■ WHAT YOU HAVE TO DO ■
Please copy every record exactly as it is written.
= = = =
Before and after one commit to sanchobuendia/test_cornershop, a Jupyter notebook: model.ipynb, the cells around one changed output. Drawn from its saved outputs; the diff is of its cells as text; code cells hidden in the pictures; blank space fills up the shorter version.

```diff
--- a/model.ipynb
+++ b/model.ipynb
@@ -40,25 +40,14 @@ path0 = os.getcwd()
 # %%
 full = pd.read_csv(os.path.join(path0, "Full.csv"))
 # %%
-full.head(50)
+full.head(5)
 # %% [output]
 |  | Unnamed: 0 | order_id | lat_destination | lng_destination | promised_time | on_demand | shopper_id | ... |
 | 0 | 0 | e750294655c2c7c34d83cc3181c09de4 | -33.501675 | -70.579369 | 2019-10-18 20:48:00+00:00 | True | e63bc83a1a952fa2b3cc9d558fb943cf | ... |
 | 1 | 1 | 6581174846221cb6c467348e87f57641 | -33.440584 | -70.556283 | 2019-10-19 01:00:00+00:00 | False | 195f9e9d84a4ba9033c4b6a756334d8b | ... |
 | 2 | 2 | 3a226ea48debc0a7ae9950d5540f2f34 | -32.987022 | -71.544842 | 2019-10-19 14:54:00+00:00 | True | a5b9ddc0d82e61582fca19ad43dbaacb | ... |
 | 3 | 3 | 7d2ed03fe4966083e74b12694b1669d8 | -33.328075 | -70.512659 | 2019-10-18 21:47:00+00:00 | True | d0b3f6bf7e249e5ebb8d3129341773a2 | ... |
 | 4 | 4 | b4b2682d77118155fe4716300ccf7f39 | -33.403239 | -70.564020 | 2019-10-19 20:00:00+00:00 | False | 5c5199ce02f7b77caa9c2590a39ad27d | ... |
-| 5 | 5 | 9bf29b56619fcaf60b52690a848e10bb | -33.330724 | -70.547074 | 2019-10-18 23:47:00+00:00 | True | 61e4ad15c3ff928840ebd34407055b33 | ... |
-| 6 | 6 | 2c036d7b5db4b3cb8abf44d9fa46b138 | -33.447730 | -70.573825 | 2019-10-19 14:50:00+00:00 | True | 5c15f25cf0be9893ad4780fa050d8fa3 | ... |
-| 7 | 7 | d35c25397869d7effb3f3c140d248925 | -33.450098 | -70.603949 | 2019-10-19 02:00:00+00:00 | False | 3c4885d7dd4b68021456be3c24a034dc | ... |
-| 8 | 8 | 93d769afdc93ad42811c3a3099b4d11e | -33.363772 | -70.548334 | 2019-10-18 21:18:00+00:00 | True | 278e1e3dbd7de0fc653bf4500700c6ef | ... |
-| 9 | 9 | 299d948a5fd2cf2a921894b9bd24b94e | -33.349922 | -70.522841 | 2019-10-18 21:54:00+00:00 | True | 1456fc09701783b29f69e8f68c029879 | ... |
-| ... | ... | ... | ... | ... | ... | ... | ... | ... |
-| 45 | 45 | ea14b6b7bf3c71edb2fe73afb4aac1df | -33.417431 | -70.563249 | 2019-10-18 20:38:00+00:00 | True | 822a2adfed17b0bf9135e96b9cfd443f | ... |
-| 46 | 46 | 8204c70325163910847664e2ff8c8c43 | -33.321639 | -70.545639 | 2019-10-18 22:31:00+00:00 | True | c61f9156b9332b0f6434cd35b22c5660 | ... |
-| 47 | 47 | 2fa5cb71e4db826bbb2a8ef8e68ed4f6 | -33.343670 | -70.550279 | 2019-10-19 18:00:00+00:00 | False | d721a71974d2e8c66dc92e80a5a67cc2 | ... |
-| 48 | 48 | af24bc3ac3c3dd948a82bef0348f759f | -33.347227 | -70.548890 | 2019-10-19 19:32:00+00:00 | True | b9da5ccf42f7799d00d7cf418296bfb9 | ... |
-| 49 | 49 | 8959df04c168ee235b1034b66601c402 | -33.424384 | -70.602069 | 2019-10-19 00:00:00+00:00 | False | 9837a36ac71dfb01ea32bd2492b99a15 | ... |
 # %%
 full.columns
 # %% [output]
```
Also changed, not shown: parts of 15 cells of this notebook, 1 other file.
= = = =
■ TASK RESULT ■
Before and after one commit to sanchobuendia/test_cornershop, a Jupyter notebook: model.ipynb, the cells around one changed output. Drawn from its saved outputs; the diff is of its cells as text; code cells hidden in the pictures; blank space fills up the shorter version.

```diff
--- a/model.ipynb
+++ b/model.ipynb
@@ -40,25 +40,14 @@ path0 = os.getcwd()
 # %%
 full = pd.read_csv(os.path.join(path0, "Full.csv"))
 # %%
-full.head(50)
+full.head(5)
 # %% [output]
 |  | Unnamed: 0 | order_id | lat_destination | lng_destination | promised_time | on_demand | shopper_id | ... |
 | 0 | 0 | e750294655c2c7c34d83cc3181c09de4 | -33.501675 | -70.579369 | 2019-10-18 20:48:00+00:00 | True | e63bc83a1a952fa2b3cc9d558fb943cf | ... |
 | 1 | 1 | 6581174846221cb6c467348e87f57641 | -33.440584 | -70.556283 | 2019-10-19 01:00:00+00:00 | False | 195f9e9d84a4ba9033c4b6a756334d8b | ... |
 | 2 | 2 | 3a226ea48debc0a7ae9950d5540f2f34 | -32.987022 | -71.544842 | 2019-10-19 14:54:00+00:00 | True | a5b9ddc0d82e61582fca19ad43dbaacb | ... |
 | 3 | 3 | 7d2ed03fe4966083e74b12694b1669d8 | -33.328075 | -70.512659 | 2019-10-18 21:47:00+00:00 | True | d0b3f6bf7e249e5ebb8d3129341773a2 | ... |
 | 4 | 4 | b4b2682d77118155fe4716300ccf7f39 | -33.403239 | -70.564020 | 2019-10-19 20:00:00+00:00 | False | 5c5199ce02f7b77caa9c2590a39ad27d | ... |
-| 5 | 5 | 9bf29b56619fcaf60b52690a848e10bb | -33.330724 | -70.547074 | 2019-10-18 23:47:00+00:00 | True | 61e4ad15c3ff928840ebd34407055b33 | ... |
-| 6 | 6 | 2c036d7b5db4b3cb8abf44d9fa46b138 | -33.447730 | -70.573825 | 2019-10-19 14:50:00+00:00 | True | 5c15f25cf0be9893ad4780fa050d8fa3 | ... |
-| 7 | 7 | d35c25397869d7effb3f3c140d248925 | -33.450098 | -70.603949 | 2019-10-19 02:00:00+00:00 | False | 3c4885d7dd4b68021456be3c24a034dc | ... |
-| 8 | 8 | 93d769afdc93ad42811c3a3099b4d11e | -33.363772 | -70.548334 | 2019-10-18 21:18:00+00:00 | True | 278e1e3dbd7de0fc653bf4500700c6ef | ... |
-| 9 | 9 | 299d948a5fd2cf2a921894b9bd24b94e | -33.349922 | -70.522841 | 2019-10-18 21:54:00+00:00 | True | 1456fc09701783b29f69e8f68c029879 | ... |
-| ... | ... | ... | ... | ... | ... | ... | ... | ... |
-| 45 | 45 | ea14b6b7bf3c71edb2fe73afb4aac1df | -33.417431 | -70.563249 | 2019-10-18 20:38:00+00:00 | True | 822a2adfed17b0bf9135e96b9cfd443f | ... |
-| 46 | 46 | 8204c70325163910847664e2ff8c8c43 | -33.321639 | -70.545639 | 2019-10-18 22:31:00+00:00 | True | c61f9156b9332b0f6434cd35b22c5660 | ... |
-| 47 | 47 | 2fa5cb71e4db826bbb2a8ef8e68ed4f6 | -33.343670 | -70.550279 | 2019-10-19 18:00:00+00:00 | False | d721a71974d2e8c66dc92e80a5a67cc2 | ... |
-| 48 | 48 | af24bc3ac3c3dd948a82bef0348f759f | -33.347227 | -70.548890 | 2019-10-19 19:32:00+00:00 | True | b9da5ccf42f7799d00d7cf418296bfb9 | ... |
-| 49 | 49 | 8959df04c168ee235b1034b66601c402 | -33.424384 | -70.602069 | 2019-10-19 00:00:00+00:00 | False | 9837a36ac71dfb01ea32bd2492b99a15 | ... |
 # %%
 full.columns
 # %% [output]
```
Also changed, not shown: parts of 15 cells of this notebook, 1 other file.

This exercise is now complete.